Stored dataset items:
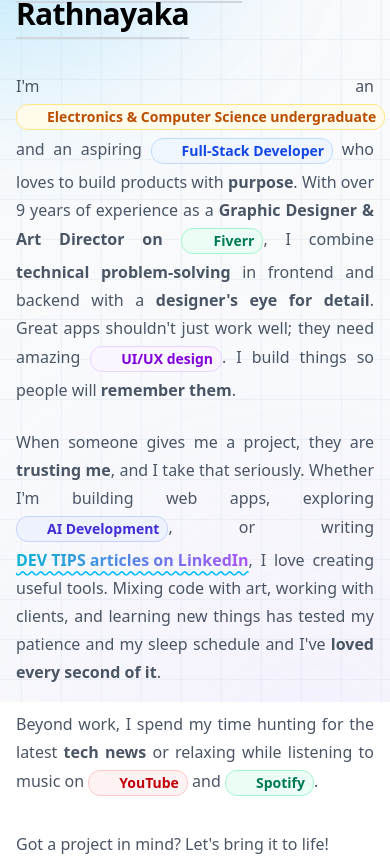
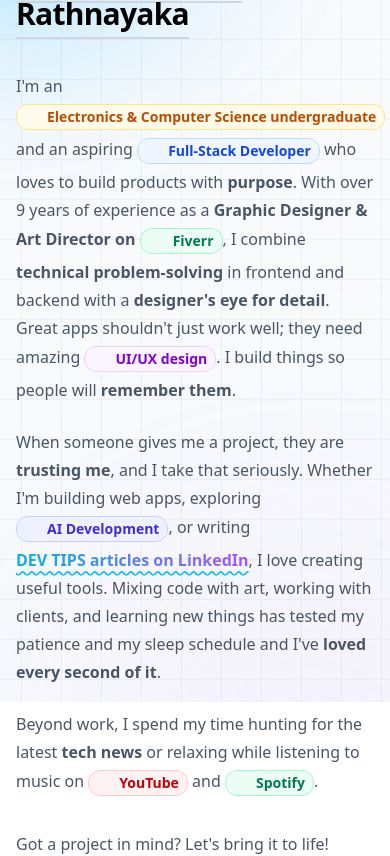
Before and after one commit to dimuthulk/portfolio-app, a Next.js app: page / in a window 390 px wide. Shown: the part 142-998 px from the top of the page. Built offline with nearby package versions, Linux system fonts and the light colour scheme; some icons are missing.

Commit message:
feat: update text alignment in Portfolio component for improved readability

```diff
--- a/app/page.tsx
+++ b/app/page.tsx
@@ -44,7 +44,7 @@ export default function Portfolio() {
           initial={{ opacity: 0, y: 20 }}
           animate={{ opacity: 1, y: 0 }}
           transition={{ delay: 0.1 }}
-          className="text-gray-600 dark:text-gray-300 text-base md:text-lg leading-7 md:leading-8 mb-6 text-justify"
+          className="text-gray-600 dark:text-gray-300 text-base md:text-lg leading-7 md:leading-8 mb-6 text-left md:text-justify"
         >
           I'm an{" "}
           <span className="inline-flex items-center gap-1 px-2 py-0.5 my-1 rounded-xl border font-semibold text-sm md:text-base align-middle transition-all duration-300 hover:scale-105 bg-amber-50 border-amber-200 text-amber-700 dark:bg-amber-950/40 dark:border-amber-700/40 dark:text-amber-300 whitespace-nowrap">
@@ -89,7 +89,7 @@ export default function Portfolio() {
           initial={{ opacity: 0, y: 20 }}
           animate={{ opacity: 1, y: 0 }}
           transition={{ delay: 0.2 }}
-          className="text-gray-600 dark:text-gray-300 text-base md:text-lg leading-7 md:leading-8 mb-6 text-justify"
+          className="text-gray-600 dark:text-gray-300 text-base md:text-lg leading-7 md:leading-8 mb-6 text-left md:text-justify"
         >
           <div>
             When someone gives me a project, they are{" "}
@@ -114,7 +114,7 @@ export default function Portfolio() {
           initial={{ opacity: 0, y: 20 }}
           animate={{ opacity: 1, y: 0 }}
           transition={{ delay: 0.3 }}
-          className="text-gray-600 dark:text-gray-300 text-base md:text-lg leading-7 md:leading-8 mb-6 text-justify"
+          className="text-gray-600 dark:text-gray-300 text-base md:text-lg leading-7 md:leading-8 mb-6 text-left md:text-justify"
         >
           Beyond work, I spend my time hunting for the latest{" "}
           <strong className="font-bold">tech news</strong> or relaxing while
@@ -146,7 +146,7 @@ export default function Portfolio() {
           transition={{ delay: 0.2 }}
           className="flex flex-col gap-3 mt-8"
         >
-          <p className="text-gray-600 dark:text-gray-300 text-base md:text-lg leading-6 text-justify">
+          <p className="text-gray-600 dark:text-gray-300 text-base md:text-lg leading-6 text-left md:text-justify">
             Got a project in mind? Let's bring it to life!
           </p>
 
```
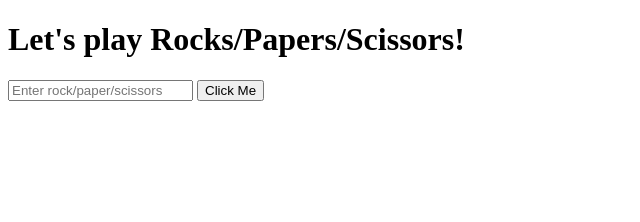
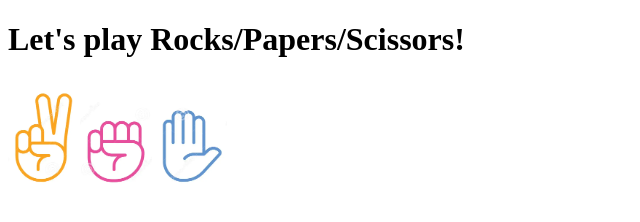
Before and after one commit to builtbybarento/rock-paper-scissors, a website: page index.html in a window 1280 px wide. Shown: the whole page, without its empty margins (0-640 px from the left). Drawn offline with Linux system fonts and the light colour scheme.

Commit message:
feat(choose with img): now we can choose which hand we want to play by using img XD

```diff
--- a/index.html
+++ b/index.html
@@ -8,8 +8,11 @@
   <body>
     <h1>Let's play Rocks/Papers/Scissors!</h1>
 
-    <input id="playerHand" type="text" name="" placeholder="Enter rock/paper/scissors">
-    <button id="clickMe" type="button" name="button">Click Me</button>
+    <!-- <input id="playerHand" type="text" name="" placeholder="Enter rock/paper/scissors"> -->
+    <!-- <button id="clickMe" type="button" name="button">Click Me</button> -->
+    <img src="/img/scissors.png" id="scissors" onclick="scissors()">
+    <img src="/img/rock.png" id="rock" onclick="rock()">
+    <img src="/img/paper.png" id="paper" onclick="paper()">
 
     <h2 id="result"></h2>
     <script type="text/javascript" src="/js/main.js"></script>
--- a/js/main.js
+++ b/js/main.js
@@ -1,7 +1,24 @@
-document.querySelector('#clickMe').addEventListener('click', makeReq)
+// document.querySelector('#clickMe').addEventListener('click', makeReq)
+let value
+function scissors() {
+  value = 'scissors'
+  makeReq()
+  console.log('scissors')
+}
+function paper() {
+  value = 'paper'
+  makeReq()
+  console.log('paper')
+}
+function rock() {
+  value = 'rock'
+  makeReq()
+  console.log('rock')
+}
 
-async function makeReq(){
-  const playerHand = document.querySelector("#playerHand").value;
+async function makeReq() {
+  // const playerHand = document.querySelector("#playerHand").value;
+  const playerHand = value
   const res = await fetch(`/api`)
   const data = await res.json()
   let enemyHand = data['enemy-hand'];
@@ -17,18 +34,18 @@ async function makeReq(){
 
 }
 
-function winOrLose(playerHand, enemyHand){
+function winOrLose(playerHand, enemyHand) {
   // Define relationships
   const chart = {
-    'rock' : 'scissors',
-    'scissors' : 'paper',
-    'paper' : 'rock'
+    'rock': 'scissors',
+    'scissors': 'paper',
+    'paper': 'rock'
   }
 
   // Check Tie
-  if(playerHand === enemyHand) return "tie";
+  if (playerHand === enemyHand) return "tie";
   // Use dictionary to determine win
-  if(chart[playerHand] === enemyHand) return "win";
+  if (chart[playerHand] === enemyHand) return "win";
   // Not tie or win, must be loss
   return "lose";
 
--- a/server.js
+++ b/server.js
@@ -6,7 +6,7 @@ const path = require('path');
 
 app.use(cors())
 
-function flip(){
+function flip() {
     const x = Math.random() * 3;  // Generates a random number between 0 and 3
     if (x < 1) return "rock";      // If x is between 0 and 1, return "rock"
     if (x < 2) return "paper";     // If x is between 1 and 2, return "paper"
@@ -20,6 +20,7 @@ let rockpaperscissors = {
 
 app.use('/js', express.static(path.join(__dirname, 'js')));
 app.use('/css', express.static(path.join(__dirname, 'css')));
+app.use('/img', express.static(path.join(__dirname, 'img')));
 
 
 app.get('/', (request, response) => {
```
Also changed, not shown: img/paper.png (added), img/rock.png (added), img/scissors.png (added).
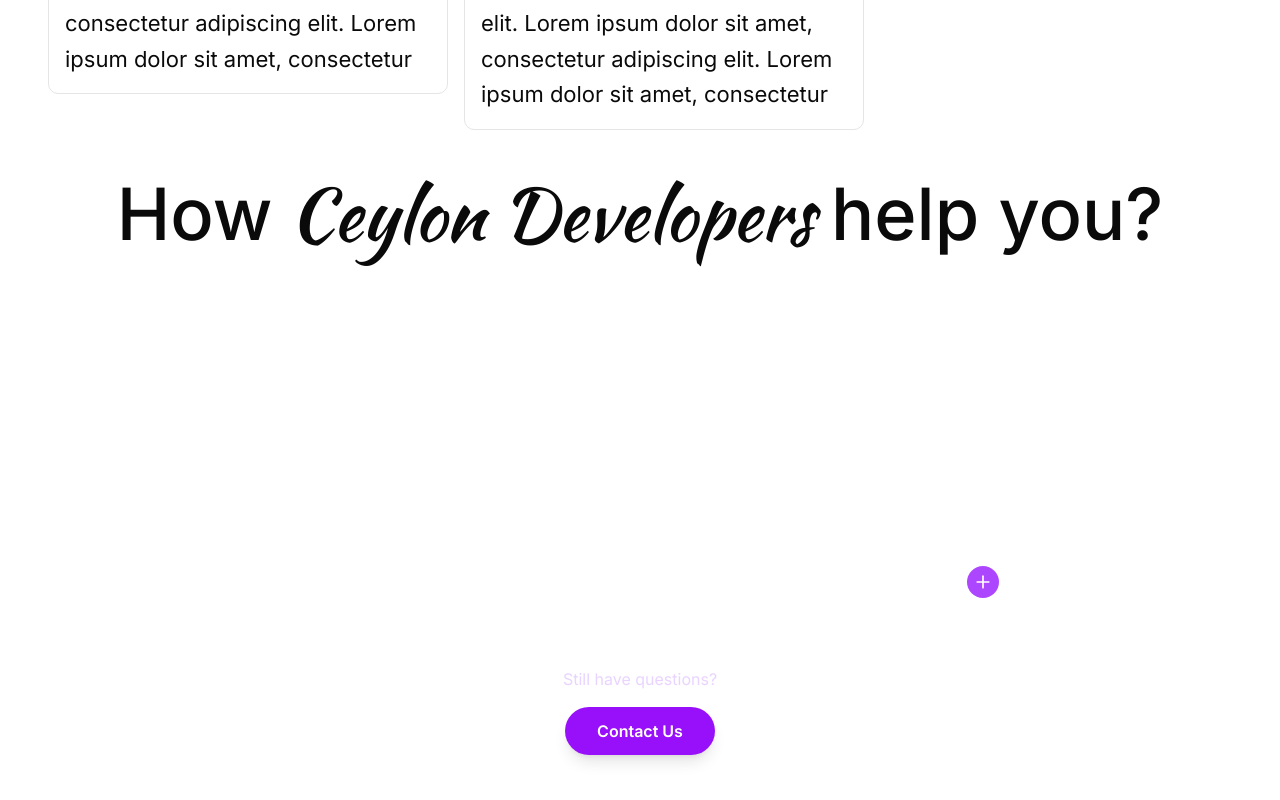
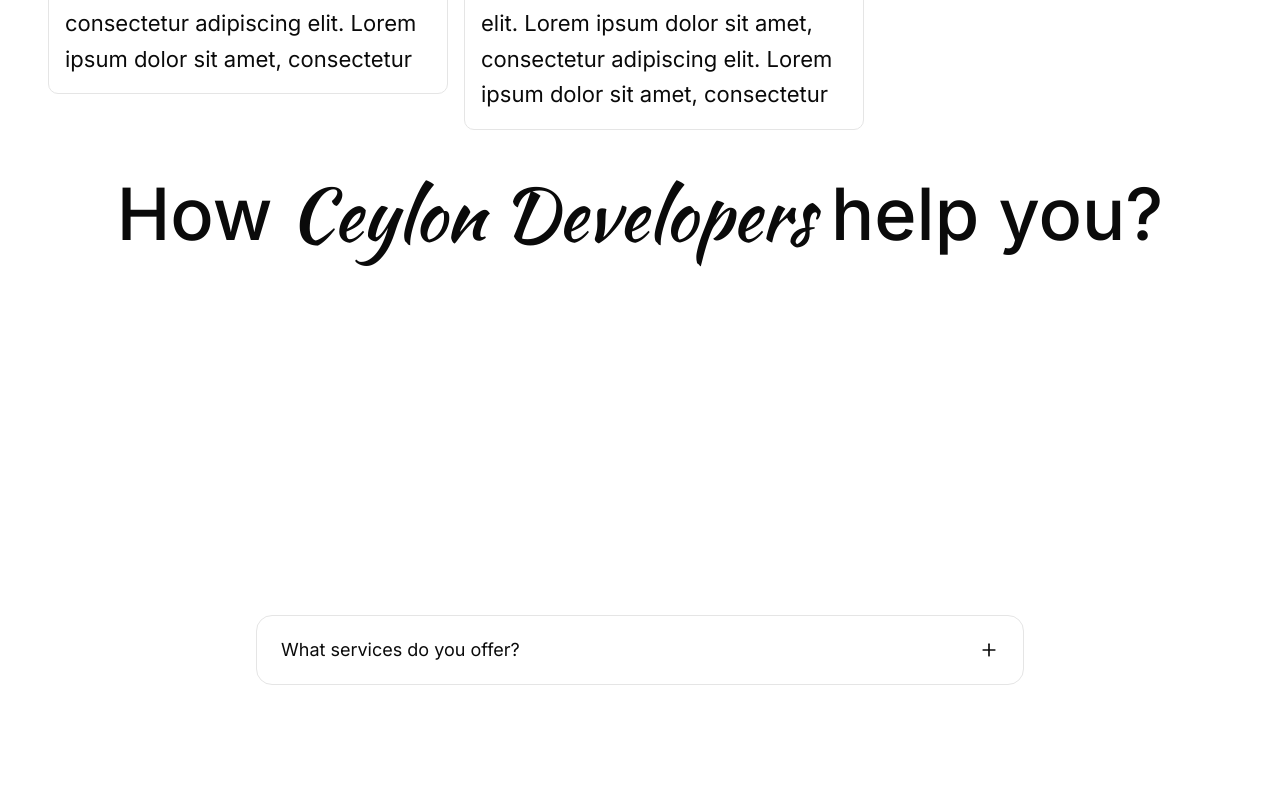
Before and after one commit to Roshen-Perera/ceylon-developers-portfolio, a Next.js app: page / in a window 1280 px wide. Shown: the part 7377-8177 px from the top of the page. Built offline with nearby package versions, Linux system fonts and the light colour scheme.

Commit message:
Changed some of the ui

```diff
--- a/components/faqAccordian.tsx
+++ b/components/faqAccordian.tsx
@@ -30,20 +30,20 @@ export default function FAQAccordion() {
           {faqs.map((faq, index) => (
             <div
               key={index}
-              className="bg-white/10 backdrop-blur-lg rounded-2xl overflow-hidden border border-white/20 transition-all duration-300 hover:bg-white/15"
+              className="rounded-2xl overflow-hidden border-1"
             >
               <button
                 onClick={() => toggleAccordion(index)}
                 className="w-full px-6 py-5 flex items-center justify-between text-left transition-all duration-300"
               >
-                <span className="text-lg font-semibold text-white pr-8">
+                <span className="text-lg pr-8">
                   {faq.question}
                 </span>
-                <div className="flex-shrink-0 w-8 h-8 rounded-full bg-purple-500 flex items-center justify-center transition-transform duration-300">
+                <div className="hover:cursor-pointer transition-transform duration-300">
                   {openIndex === index ? (
-                    <Minus className="w-5 h-5 text-white" />
+                    <Minus className="w-5 h-5" />
                   ) : (
-                    <Plus className="w-5 h-5 text-white" />
+                    <Plus className="w-5 h-5" />
                   )}
                 </div>
               </button>
@@ -62,13 +62,6 @@ export default function FAQAccordion() {
             </div>
           ))}
         </div>
-
-        <div className="mt-12 text-center">
-          <p className="text-purple-200 mb-4">Still have questions?</p>
-          <button className="px-8 py-3 bg-purple-600 hover:bg-purple-700 text-white font-semibold rounded-full transition-all duration-300 transform hover:scale-105 shadow-lg hover:shadow-purple-500/50">
-            Contact Us
-          </button>
-        </div>
       </div>
     </div>
   );
```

**EXERCISE OBJECTIVE**
Without including any pictures, copy every line above exactly.

**FINISHED EXERCISE**
Before and after one commit to dimuthulk/portfolio-app, a Next.js app: page / in a window 390 px wide. Shown: the part 142-998 px from the top of the page. Built offline with nearby package versions, Linux system fonts and the light colour scheme; some icons are missing.

Commit message:
feat: update text alignment in Portfolio component for improved readability

```diff
--- a/app/page.tsx
+++ b/app/page.tsx
@@ -44,7 +44,7 @@ export default function Portfolio() {
           initial={{ opacity: 0, y: 20 }}
           animate={{ opacity: 1, y: 0 }}
           transition={{ delay: 0.1 }}
-          className="text-gray-600 dark:text-gray-300 text-base md:text-lg leading-7 md:leading-8 mb-6 text-justify"
+          className="text-gray-600 dark:text-gray-300 text-base md:text-lg leading-7 md:leading-8 mb-6 text-left md:text-justify"
         >
           I'm an{" "}
           <span className="inline-flex items-center gap-1 px-2 py-0.5 my-1 rounded-xl border font-semibold text-sm md:text-base align-middle transition-all duration-300 hover:scale-105 bg-amber-50 border-amber-200 text-amber-700 dark:bg-amber-950/40 dark:border-amber-700/40 dark:text-amber-300 whitespace-nowrap">
@@ -89,7 +89,7 @@ export default function Portfolio() {
           initial={{ opacity: 0, y: 20 }}
           animate={{ opacity: 1, y: 0 }}
           transition={{ delay: 0.2 }}
-          className="text-gray-600 dark:text-gray-300 text-base md:text-lg leading-7 md:leading-8 mb-6 text-justify"
+          className="text-gray-600 dark:text-gray-300 text-base md:text-lg leading-7 md:leading-8 mb-6 text-left md:text-justify"
         >
           <div>
             When someone gives me a project, they are{" "}
@@ -114,7 +114,7 @@ export default function Portfolio() {
           initial={{ opacity: 0, y: 20 }}
           animate={{ opacity: 1, y: 0 }}
           transition={{ delay: 0.3 }}
-          className="text-gray-600 dark:text-gray-300 text-base md:text-lg leading-7 md:leading-8 mb-6 text-justify"
+          className="text-gray-600 dark:text-gray-300 text-base md:text-lg leading-7 md:leading-8 mb-6 text-left md:text-justify"
         >
           Beyond work, I spend my time hunting for the latest{" "}
           <strong className="font-bold">tech news</strong> or relaxing while
@@ -146,7 +146,7 @@ export default function Portfolio() {
           transition={{ delay: 0.2 }}
           className="flex flex-col gap-3 mt-8"
         >
-          <p className="text-gray-600 dark:text-gray-300 text-base md:text-lg leading-6 text-justify">
+          <p className="text-gray-600 dark:text-gray-300 text-base md:text-lg leading-6 text-left md:text-justify">
             Got a project in mind? Let's bring it to life!
           </p>
 
```
Before and after one commit to builtbybarento/rock-paper-scissors, a website: page index.html in a window 1280 px wide. Shown: the whole page, without its empty margins (0-640 px from the left). Drawn offline with Linux system fonts and the light colour scheme.

Commit message:
feat(choose with img): now we can choose which hand we want to play by using img XD

```diff
--- a/index.html
+++ b/index.html
@@ -8,8 +8,11 @@
   <body>
     <h1>Let's play Rocks/Papers/Scissors!</h1>
 
-    <input id="playerHand" type="text" name="" placeholder="Enter rock/paper/scissors">
-    <button id="clickMe" type="button" name="button">Click Me</button>
+    <!-- <input id="playerHand" type="text" name="" placeholder="Enter rock/paper/scissors"> -->
+    <!-- <button id="clickMe" type="button" name="button">Click Me</button> -->
+    <img src="/img/scissors.png" id="scissors" onclick="scissors()">
+    <img src="/img/rock.png" id="rock" onclick="rock()">
+    <img src="/img/paper.png" id="paper" onclick="paper()">
 
     <h2 id="result"></h2>
     <script type="text/javascript" src="/js/main.js"></script>
--- a/js/main.js
+++ b/js/main.js
@@ -1,7 +1,24 @@
-document.querySelector('#clickMe').addEventListener('click', makeReq)
+// document.querySelector('#clickMe').addEventListener('click', makeReq)
+let value
+function scissors() {
+  value = 'scissors'
+  makeReq()
+  console.log('scissors')
+}
+function paper() {
+  value = 'paper'
+  makeReq()
+  console.log('paper')
+}
+function rock() {
+  value = 'rock'
+  makeReq()
+  console.log('rock')
+}
 
-async function makeReq(){
-  const playerHand = document.querySelector("#playerHand").value;
+async function makeReq() {
+  // const playerHand = document.querySelector("#playerHand").value;
+  const playerHand = value
   const res = await fetch(`/api`)
   const data = await res.json()
   let enemyHand = data['enemy-hand'];
@@ -17,18 +34,18 @@ async function makeReq(){
 
 }
 
-function winOrLose(playerHand, enemyHand){
+function winOrLose(playerHand, enemyHand) {
   // Define relationships
   const chart = {
-    'rock' : 'scissors',
-    'scissors' : 'paper',
-    'paper' : 'rock'
+    'rock': 'scissors',
+    'scissors': 'paper',
+    'paper': 'rock'
   }
 
   // Check Tie
-  if(playerHand === enemyHand) return "tie";
+  if (playerHand === enemyHand) return "tie";
   // Use dictionary to determine win
-  if(chart[playerHand] === enemyHand) return "win";
+  if (chart[playerHand] === enemyHand) return "win";
   // Not tie or win, must be loss
   return "lose";
 
--- a/server.js
+++ b/server.js
@@ -6,7 +6,7 @@ const path = require('path');
 
 app.use(cors())
 
-function flip(){
+function flip() {
     const x = Math.random() * 3;  // Generates a random number between 0 and 3
     if (x < 1) return "rock";      // If x is between 0 and 1, return "rock"
     if (x < 2) return "paper";     // If x is between 1 and 2, return "paper"
@@ -20,6 +20,7 @@ let rockpaperscissors = {
 
 app.use('/js', express.static(path.join(__dirname, 'js')));
 app.use('/css', express.static(path.join(__dirname, 'css')));
+app.use('/img', express.static(path.join(__dirname, 'img')));
 
 
 app.get('/', (request, response) => {
```
Also changed, not shown: img/paper.png (added), img/rock.png (added), img/scissors.png (added).
Before and after one commit to Roshen-Perera/ceylon-developers-portfolio, a Next.js app: page / in a window 1280 px wide. Shown: the part 7377-8177 px from the top of the page. Built offline with nearby package versions, Linux system fonts and the light colour scheme.

Commit message:
Changed some of the ui

```diff
--- a/components/faqAccordian.tsx
+++ b/components/faqAccordian.tsx
@@ -30,20 +30,20 @@ export default function FAQAccordion() {
           {faqs.map((faq, index) => (
             <div
               key={index}
-              className="bg-white/10 backdrop-blur-lg rounded-2xl overflow-hidden border border-white/20 transition-all duration-300 hover:bg-white/15"
+              className="rounded-2xl overflow-hidden border-1"
             >
               <button
                 onClick={() => toggleAccordion(index)}
                 className="w-full px-6 py-5 flex items-center justify-between text-left transition-all duration-300"
               >
-                <span className="text-lg font-semibold text-white pr-8">
+                <span className="text-lg pr-8">
                   {faq.question}
                 </span>
-                <div className="flex-shrink-0 w-8 h-8 rounded-full bg-purple-500 flex items-center justify-center transition-transform duration-300">
+                <div className="hover:cursor-pointer transition-transform duration-300">
                   {openIndex === index ? (
-                    <Minus className="w-5 h-5 text-white" />
+                    <Minus className="w-5 h-5" />
                   ) : (
-                    <Plus className="w-5 h-5 text-white" />
+                    <Plus className="w-5 h-5" />
                   )}
                 </div>
               </button>
@@ -62,13 +62,6 @@ export default function FAQAccordion() {
             </div>
           ))}
         </div>
-
-        <div className="mt-12 text-center">
-          <p className="text-purple-200 mb-4">Still have questions?</p>
-          <button className="px-8 py-3 bg-purple-600 hover:bg-purple-700 text-white font-semibold rounded-full transition-all duration-300 transform hover:scale-105 shadow-lg hover:shadow-purple-500/50">
-            Contact Us
-          </button>
-        </div>
       </div>
     </div>
   );
```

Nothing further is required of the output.